Under normal circumstances, design briefs use a standardized format. They begin with the history and profile of the company undertaking the project, along with the company's previous accomplishments, whether related or unrelated to the current project at hand. Following that, the design brief contains a description of the project, including the descriptions of all problems likely to be faced during the project's creation. It should include any individual constrains on the project, the proposed budget, the proposed length of time it will take to complete, and the individual needs of the problem or problems at hand.

Next, the design brief should contain a stated description of the goals of the project. Along with this, it should include a risk-versus-benefit analysis, any sketches incidental to the project, and any proposed solutions to the problems already described. It should also contain a synopsis of the project, along with a conclusion essentially "selling" the business on the proposed project.

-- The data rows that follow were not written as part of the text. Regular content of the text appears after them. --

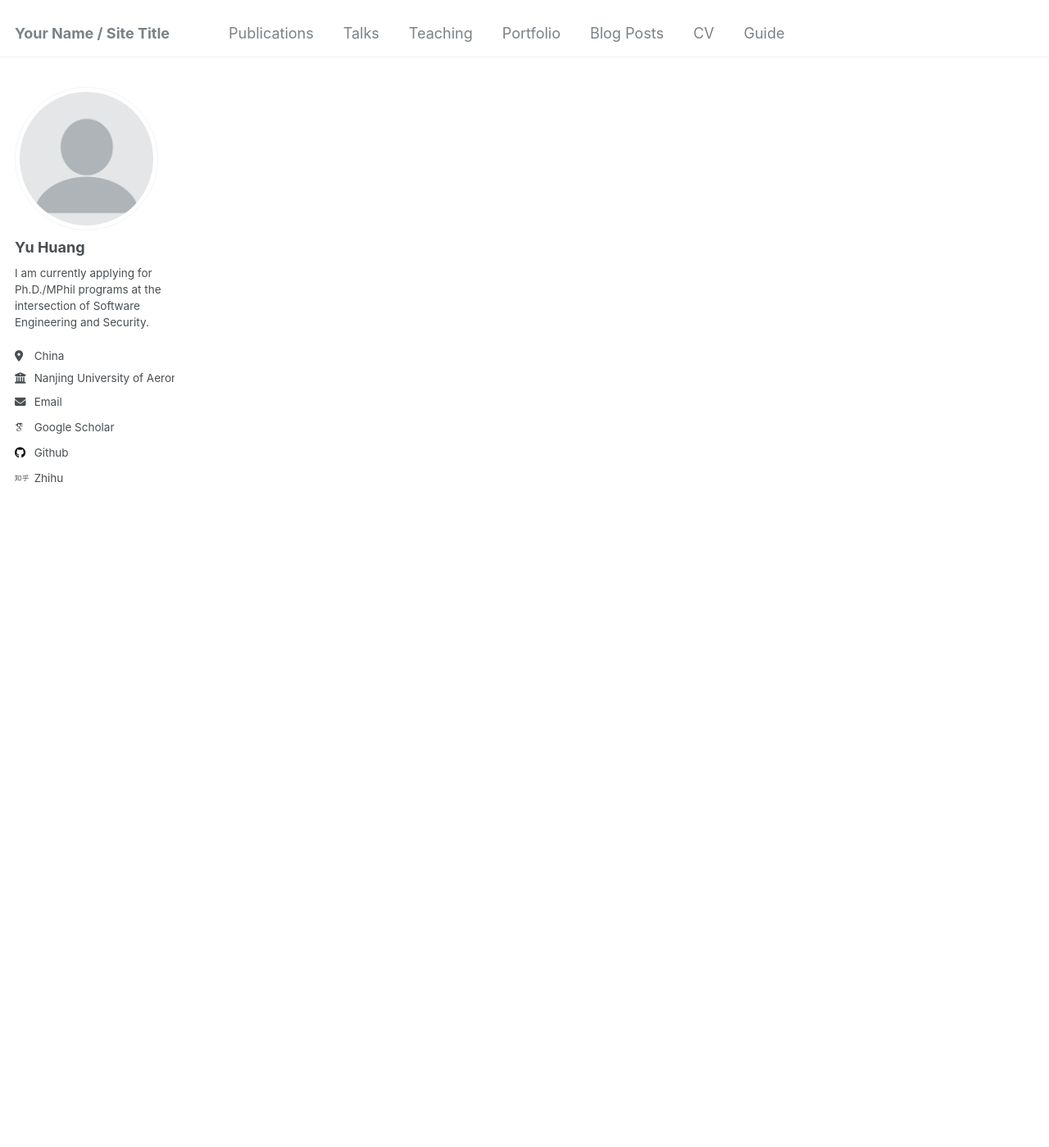
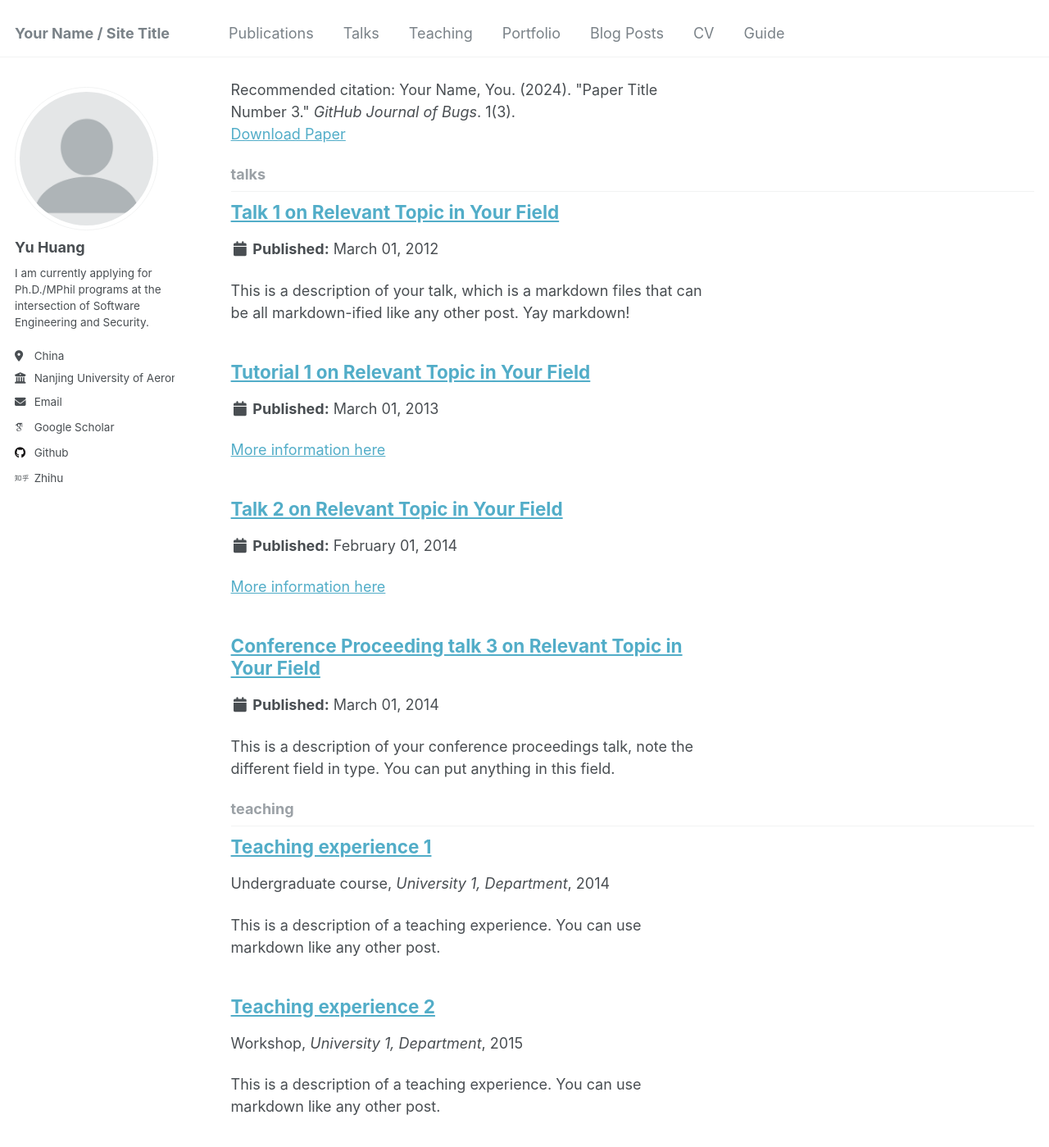
Before and after one commit to fatmo666/fatmo666.github.io, a Jekyll site: the page built from _pages/collection-archive.html, in a window 1280 px wide and 1400 px high, scrolled down 2409 px. Shown: the whole window at 82% size. Built offline with Jekyll 4.4.1, drawn with Linux system fonts in a browser that asks for light colours; some web fonts are replaced; some of the changed lines change nothing that is shown; some of the changed text lies outside the part shown.

Commit message:
Update _config.yml

```diff
--- a/_config.yml
+++ b/_config.yml
@@ -178,17 +178,17 @@ kramdown:
 
 # These settings control the types of collections used by the template
 collections:
-  # teaching:
-    # output: false
-    # permalink: /:collection/:path/
+  teaching:
+    output: true
+    permalink: /:collection/:path/
   publications:
     output: true
     permalink: /:collection/:path/
   portfolio:
-    output: false
+    output: true
     permalink: /:collection/:path/
   talks:
-    output: false
+    output: true
     permalink: /:collection/:path/
 
 
```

A design brief can be compared to a preliminary blueprint for an engineering project. It presents the company financing the project with sufficient information to let it decide whether it wants to go ahead with the project as stated, or if it wants to make budgeting and cost-saving adjustments to the stated goals and parameters of the project. By creating estimates for cost and time, and formulating all foreseeable problems that might occur, it becomes far easier for the company to determine whether the project is even doable. This could be contrasted against a situation where a company goes ahead without first creating a design brief; in such a case, the company will be proceeding blindly, and might only realize that a project is unworkable or otherwise impossible to complete once it has already invested a potentially substantial amount of time and money into it.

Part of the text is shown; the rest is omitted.